The App Store changes at a rapid pace. Even though Apple's mobile marketplace is generating more revenue than ever, many indie developers are struggling to make a living in the App Store. The App Store continues to be a viable marketplace for developers, but it takes hard work, persistence, and grit. I would like to share two tips with you that have helped me succeed in today's crowded App Store.
The Idea That Changes Everything
Many developers and entrepreneurs spend weeks or months looking for the idea that is going to change everything. Ideas are worth nothing. Execution is everything. Take Bear as an example. It directly competes with a slew of other applications that manage your notes, including Evernote, the behemoth in the space.
Ideas are worth nothing. Execution is everything.
And yet, Bear is quickly becoming a success. It was even among the best applications of 2016. The idea of Bear isn't unique, but the execution is amazingly well done. Shiny Frog focused on the essence and poured their ideas into a fresh user interface. The result is a beautifully crafted application for iOS and macOS.
Don't waste your time looking for the perfect idea. Pick a problem that resonates with your interests and that people are willing to pay for. Once you have your idea, it is time to execute.
Execution is the name of the game. But that doesn't mean you need to spend a year building the first version of your product. Start with a minimal feature set. I usually advise clients and developers to focus on a single feature and craft it into perfection.
Few applications win the hearts of customers because of a long list of features. Most successful mobile applications are focused. They stand out because they do one thing very, very well. Marco Arment's Overcast is a fine example. Marco knows how to build software and it shows. Overcast is an opinionated podcast player that does one thing very well, playing podcasts.
The current version has an impressive list of features, but the application started its life with a minimal feature set. Streaming, for example, didn't make it into the first version even though it was a must-have feature for many podcast enthusiasts. Overcast started its life with a small set of features and evolved into what it is today.
Not everyone is going to like your application and that is fine. In fact, if nobody dislikes your application, you may have a problem. You can't afford to create a product that drowns in mediocracy. Applications that stand out are opinionated. They do something their way and that is why they have a loyal user base. Samsara, for example, is a minimalist meditation and yoga timer. It isn't the most popular application in the App Store, but the people that use Samsara love it. It is opinionated.
What Is Stopping You

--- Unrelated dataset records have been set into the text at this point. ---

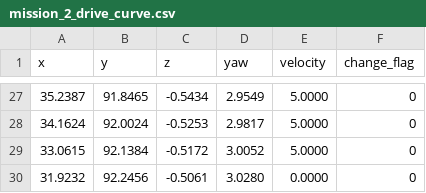
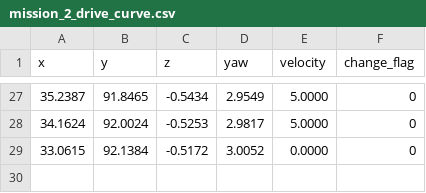
Before and after one commit to pixmoving-moveit/2easy_team, a CSV file: waypoints_data/missions/mission_2_drive_curve.csv, drawn as a sheet; only a part is shown, gaps mark what is left out.

```diff
--- a/waypoints_data/missions/mission_2_drive_curve.csv
+++ b/waypoints_data/missions/mission_2_drive_curve.csv
@@ -28,3 +28,2 @@ x,y,z,yaw,velocity,change_flag
 34.1624,92.0024,-0.5253,2.9817,5.0000,0
-33.0615,92.1384,-0.5172,3.0052,5.0000,0
-31.9232,92.2456,-0.5061,3.0280,0.0000,0
+33.0615,92.1384,-0.5172,3.0052,0.0000,0
```
Also changed, not shown: waypoints_data/missions/mission_1_curve_to_pedestrian.csv, waypoints_data/missions/mission_1_until_stop.csv, 9 other files.
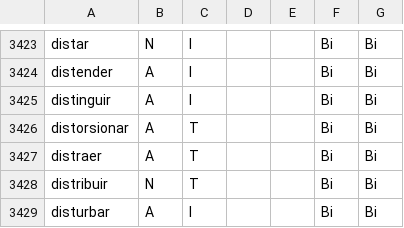
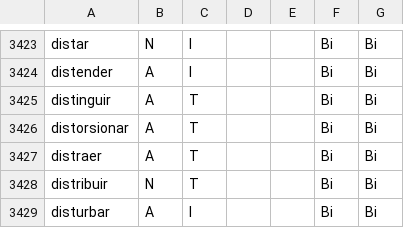
Before and after one commit to fbalbachan/TecnoNews, a CSV file: prototype/resources/scripts_verbales.csv, drawn as a sheet; only a part is shown, gaps mark what is left out.

Commit message:
Changed "distinguir"

```diff
--- a/prototype/resources/scripts_verbales.csv
+++ b/prototype/resources/scripts_verbales.csv
@@ -3424,3 +3424,3 @@ distar,N,I,,,Bi,Bi
 distender,A,I,,,Bi,Bi
-distinguir,A,I,,,Bi,Bi
+distinguir,A,T,,,Bi,Bi
 distorsionar,A,T,,,Bi,Bi
```
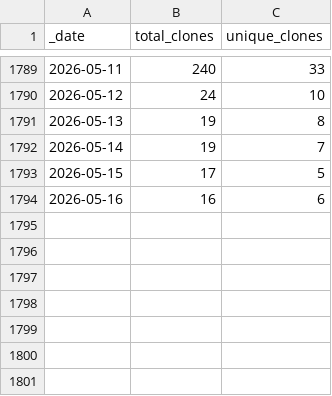
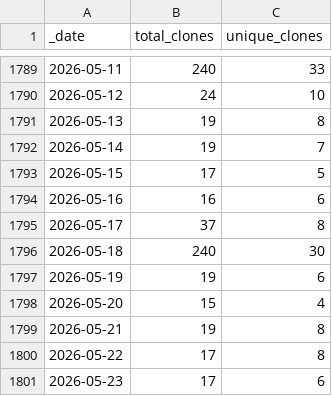
Before and after one commit to AlexRogalskiy/kotlin-patterns, a CSV file: traffic/clones.csv, drawn as a sheet; only a part is shown, gaps mark what is left out.

Commit message:
GitHub traffic

```diff
--- a/traffic/clones.csv
+++ b/traffic/clones.csv
@@ -1794 +1794,8 @@ _date,total_clones,unique_clones
 2026-05-16,16,6
+2026-05-17,37,8
+2026-05-18,240,30
+2026-05-19,19,6
+2026-05-20,15,4
+2026-05-21,19,8
+2026-05-22,17,8
+2026-05-23,17,6
```
Also changed, not shown: traffic/views.csv, 1 other file.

Most of us take a short break to spend time with friends and family during the holidays. But this time of year is also great to kickstart a new project. Why don't you take the free time to execute on the idea that has been in the back of your mind for the past year. What is stopping you?